    Hydronephrosis and mild collecting system dilatation can be seen on renal ultrasound in the post transplant period due to ureteral edema or vesico-ureteral reflux and is not always indicative of obstruction. This can be distinguished with a radionuclide renal scan using furosemide. However, increasing hydronephrosis in an appropriate clinical setting can support a diagnosis of obstruction. A peri-nephric fluid collection can be seen on an ultrasound. Antegrade pyelogram via a percutaneous nephrostomy is the gold standard test and can serve as both diagnostic and therapeutic to evaluate the obstruction.

  • Treatment

    Treatment includes percutaneous nephrostomy tube or/and ureteral stent placement, sometimes surgical repair or correction is indicated. In the case of extrinsic compression from a perinephric fluid collection, a sample of fluid is obtained under ultrasound or CT guidance, and sent for biochemical analysis to differentiate between urinoma, lymphocele and seroma. Drainage of a lymphocele or seroma by interventional radiology may be sufficient sometimes. If resolution does not occur then surgical exploration and repair is needed. A perinephric hematoma usually requires surgical exploration and evacuation.

Urine leak or urinoma

Urine leaks usually occur because of ischemic necrosis secondary to poor vascular supply or suture failure. It presents usually in the early post-operative period or at the onset of post ATN diuresis in patients with delayed function. It is most commonly seen at the level of distal ureter, but can occur at level of renal pelvis or mid ureter due to the injury at time of procurement.

  • Diagnosis

    Patients may have markedly increased drainage from an indwelling drain (if present) or the incision itself. A simple test is to measure the creatinine and urea in the drainage fluid. In the case of a urine leak, the fluid creatinine and urea will be markedly elevated compared to the serum creatinine, which will differentiate it from lymphocele or a seroma, where these levels would be similar to serum.

    If the incision is not being drained then urine will collect around the site of anastamosis and cause significant allograft tenderness. Serum creatinine will start rising secondary to reabsorption of the creatinine from the leaked urine. A renal ultrasound may show a fluid collection. The fluid should be aspirated in sterile condition and sent for biochemical analysis to help differentiate between lymphocele/seroma and urinoma. A retrograde or an antegrade pyelogram will show contrast leakage in case of urine leak. A renal scan may show leakage of the radioisotope. Contrast will stay within the collecting system in case of lymphocele/seroma or hematoma.

  • A foley catheter is placed immediately to help reduce intravesicular pressure and decompress the bladder.

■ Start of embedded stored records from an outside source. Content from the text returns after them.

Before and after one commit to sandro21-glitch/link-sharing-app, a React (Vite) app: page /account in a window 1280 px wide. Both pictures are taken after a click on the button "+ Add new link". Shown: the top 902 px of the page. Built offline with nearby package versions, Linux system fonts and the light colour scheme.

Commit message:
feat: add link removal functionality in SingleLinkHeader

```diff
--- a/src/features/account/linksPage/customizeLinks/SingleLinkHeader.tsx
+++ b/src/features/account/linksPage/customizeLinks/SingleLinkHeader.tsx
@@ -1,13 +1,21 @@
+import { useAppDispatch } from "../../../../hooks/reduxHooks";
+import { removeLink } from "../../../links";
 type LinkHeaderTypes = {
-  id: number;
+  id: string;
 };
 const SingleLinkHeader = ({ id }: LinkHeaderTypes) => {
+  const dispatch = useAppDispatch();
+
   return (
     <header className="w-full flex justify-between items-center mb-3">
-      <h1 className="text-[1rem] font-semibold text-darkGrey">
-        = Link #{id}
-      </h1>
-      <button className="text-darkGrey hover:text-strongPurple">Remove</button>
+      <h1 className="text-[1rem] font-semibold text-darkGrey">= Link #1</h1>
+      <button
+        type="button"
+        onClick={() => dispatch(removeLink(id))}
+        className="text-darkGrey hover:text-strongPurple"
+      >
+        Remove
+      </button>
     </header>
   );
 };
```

Further management may include a per-cutaneous nephrostomy tube placement, double j ureteral stent placement or surgical repair in consultation with the urological/surgical service.

What happens to patients with early graft dysfunction related to post-renal causes?

If the etiology is correctly identified, and addressed, renal function should return to normal.

How to utilize team care?

The transplant surgical team should be closely involved with these patients. Depending on the diagnosis, the patient may need to be operated on again to correct the underlying issue.

You must be a registered member of Infectious Disease Advisor to post a comment.

Sign Up for Free e-newsletters